So when I received a call from a close colleague and friend in early January, asking me to help him raise some funds quickly so that he could effectively compete for a position on the Labor slate in the forthcoming Knesset elections, I could not refuse. That election has a real possibility of overturning what I consider to be an intransigent government incapable of launching positive initiatives which might, just might, move us closer to a two state solution. If a new government is formed this Spring linking parties of the political right with the ultra-orthodox parties, many of the recent ground-breaking achievements in easing the stranglehold of the Rabbinate over matters of personal status and life cycle events will be reversed. To shape the future, outspoken advocates for religious pluralism like my friend are needed by the Knesset. There is a job demanding to be done. I tried to help.
Elections for the World Zionist Congress are currently on-going. A victory for ARZA in these elections will pour more than $20 million into the activities of the IMPJ and the Hebrew Union College over the next five years. Israeli Reform Judaism now tracks support from more than 7% of the population. We are growing, evolving, changing. We offer new definitions as to what a synagogue could be; we demonstrate how the manner in which we treat the stranger in our midst helps determine our relationships with an increasingly hostile world. With a western understanding of democracy and with a liberal and embracing vision of Jewish identity both embedded in our Reform DNA – Israel needs us to win and to win big in the Congress elections. Another job yet to be done. By us. We can still help. We are very much alive. We are relevant. We are needed.
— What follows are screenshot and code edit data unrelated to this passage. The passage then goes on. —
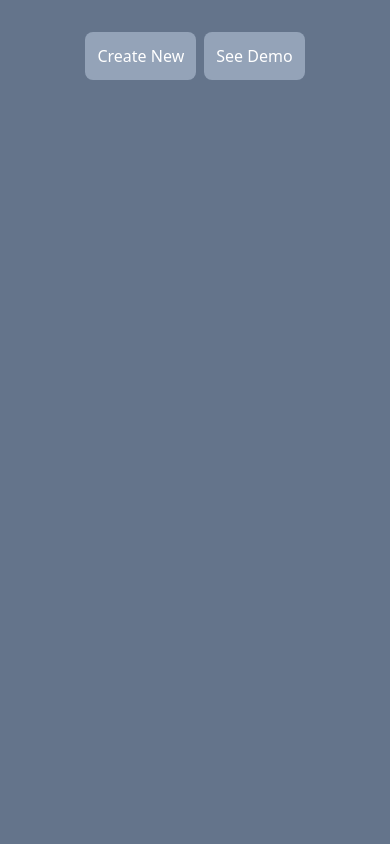
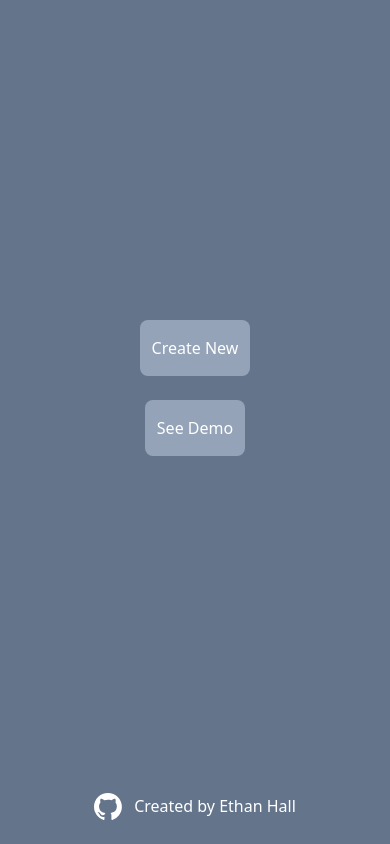
Before and after one commit to ethanwhall389/cv-application, a React (Vite) app: page / in a window 390 px wide. Built offline with nearby package versions, Linux system fonts and the light colour scheme.

Commit message:
Finish mobile styling

```diff
--- a/index.html
+++ b/index.html
@@ -2,7 +2,7 @@
 <html lang="en">
   <head>
     <meta charset="UTF-8" />
-    <link rel="icon" type="image/svg+xml" href="/vite.svg" />
+    <link rel="icon" type="image/x-icon" href="/images/document.ico" />
     <meta name="viewport" content="width=device-width, initial-scale=1.0" />
     <title>CV Generator</title>
   </head>
--- a/src/App.jsx
+++ b/src/App.jsx
@@ -12,7 +12,6 @@ import Accordion from './components/edit/accordion'
 import DisplayGenInfo from './components/preview/display-gen-info'
 import DisplayEducation from './components/preview/display-education'
 import DisplayProfessional from './components/preview/display-professional'
-import { NoAdultContentSharp } from '@mui/icons-material'
 
 
 function App() {
@@ -34,21 +33,28 @@ function App() {
   }
 
   function noDisplay() {
-    return personalData.name === '' &&
-    educationData[0].id === '' &&
-    professionalData[0].id === '' ?
-    true :
-    false;
+    if (educationData.length !== 0 && professionalData.length !== 0) {
+      return personalData.name === '' &&
+      educationData[0].id === '' &&
+      professionalData[0].id === '' ?
+      true :
+      false;
+    } else if (educationData.length === 0 && professionalData.length === 0 && personalData.name === '') {
+      return true;
+    }
+    return false;
   }
 
   return (
-  <div className='w-screen h-screen overflow-y-scroll bg-slate-500 p-6'>
-    <div className='flex gap-2 justify-center'
+  <div className='w-screen h-screen overflow-y-scroll bg-slate-500 p-6 flex flex-col justify-between'>
+
+    <div className='flex flex-col gap-2 md:flex-row justify-center items-center h-[100%]'
       style={showMain ? {display:'none'} : {display:'flex'}}
     >
       <Button text={'Create New'} bttnColor='slate-400' handleClick={createNew}></Button>
       <Button text={'See Demo'} bttnColor='slate-400' handleClick={viewDemo}></Button>
     </div>
+
     <div className='max-w-2xl mx-auto lg:max-w-7xl'
       style={showMain ? {display:'block'} : {display:'none'}}
     >
@@ -85,6 +91,14 @@ function App() {
         </Panel>
       </div>
     </div>
+    <footer className="mt-10 flex justify-center">
+        <div className="flex items-center gap-3">
+            <a href="https://github.com/ethanwhall389" target="_blank" className="hover:scale-90 transition-all">
+              <img className="w-7" src="../images/github-mark-white.svg" alt=""/>
+            </a>
+            <span>Created by Ethan Hall</span>
+        </div>
+    </footer>
   </div>
   )
 }
--- a/src/components/button.jsx
+++ b/src/components/button.jsx
@@ -1,6 +1,6 @@
 export default function Button({ text, handleClick, bttnColor='slate-500' }) {
     return (
-        <button className={`p-3 my-2 rounded-lg hover:scale-110 transition-all bg-${bttnColor}`}
+        <button className={`p-3 my-2 rounded-lg hover:scale-110 transition-all bg-${bttnColor} h-14`}
         onClick={() => handleClick()}
         >{text}</button>
     )
--- a/src/components/preview/display-education.jsx
+++ b/src/components/preview/display-education.jsx
@@ -5,7 +5,7 @@ export default function DisplayEducation({ data }) {
         <div className="my-4 text-start">
             <h2
                 className="text-lg font-bold border-b-2"
-                style={data[0].id === '' ? {display:'none'} : {display:'block'}}
+                style={data[0].id === '' || data.length === 0 ? {display:'none'} : {display:'block'}}
             >Education</h2>
             {data.map( (entry, index) => (
                 <DisplayEntry key={entry.id} entryData={entry} length={data.length} index={index}/>
--- a/src/components/preview/display-gen-info.jsx
+++ b/src/components/preview/display-gen-info.jsx
@@ -4,9 +4,9 @@ export default function DisplayGenInfo({personalData}) {
         <div>
             <h2 className="text-2xl">{personalData.name}</h2>
             <p>{personalData.address}</p>
-            <div className="flex justify-center gap-2">
+            <div className="flex flex-col sm:flex-row justify-center gap-0 sm:gap-2">
                 <p>{personalData.email}</p>
-                <span>{personalData.phone === '' ? '' : '|'}</span>
+                <span className="hidden sm:block">{personalData.phone === '' ? '' : '|'}</span>
                 <p>{personalData.phone}</p>
             </div>
             <h2
--- a/src/components/preview/display-professional.jsx
+++ b/src/components/preview/display-professional.jsx
@@ -4,7 +4,7 @@ export default function DisplayProfessional({ data }) {
 
         <div className="my-4 text-start">
             <h2 className="text-lg font-bold border-b-2"
-            style={data[0].id === '' ? {display:'none'} : {display:'block'}}
+            style={data.length === 0 || data[0].id === '' ? {display:'none'} : {display:'block'}}
             >Work Experience</h2>
             {data.map( (job, index) => (
                 <DisplayJob key={job.id} jobData={job} length={data.length} index={index}/>
```
Also changed, not shown: images/github-mark-white.svg (added), 1 other file (tests, documents, lock files or other folders).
I don’t know how many quality months or years that I have left. The door to that mystery is firmly shut. And I am painfully aware of my own personal limitations and weaknesses. But like many of my classmates, I am not yet willing to turn my back on how the future will emerge. Being in a struggle the outcome of which will not be known for many years after I am gone doesn’t diminish the vitality that I feel today because I am still engaged.
So whatever the worthy issues that command each of us: Israel or environmentalism or racism or economic justice or the strengthening of our families or writing that book that really needs to be written — we who are growing old can continue to find what Frank Bruni recently called in The New York Times, “slices of opportunity” awaiting us. So long as our hands can reach, so long as our souls can yearn and our minds can comprehend – so long can we yet have a vital role in shaping what tomorrow will bring. We who were once the future and then were the present are not ready to lay down our burdens. Not yet. Not now. We have too much to do. We are needed. You see, there is life to be lived. And we are still choosing to live it.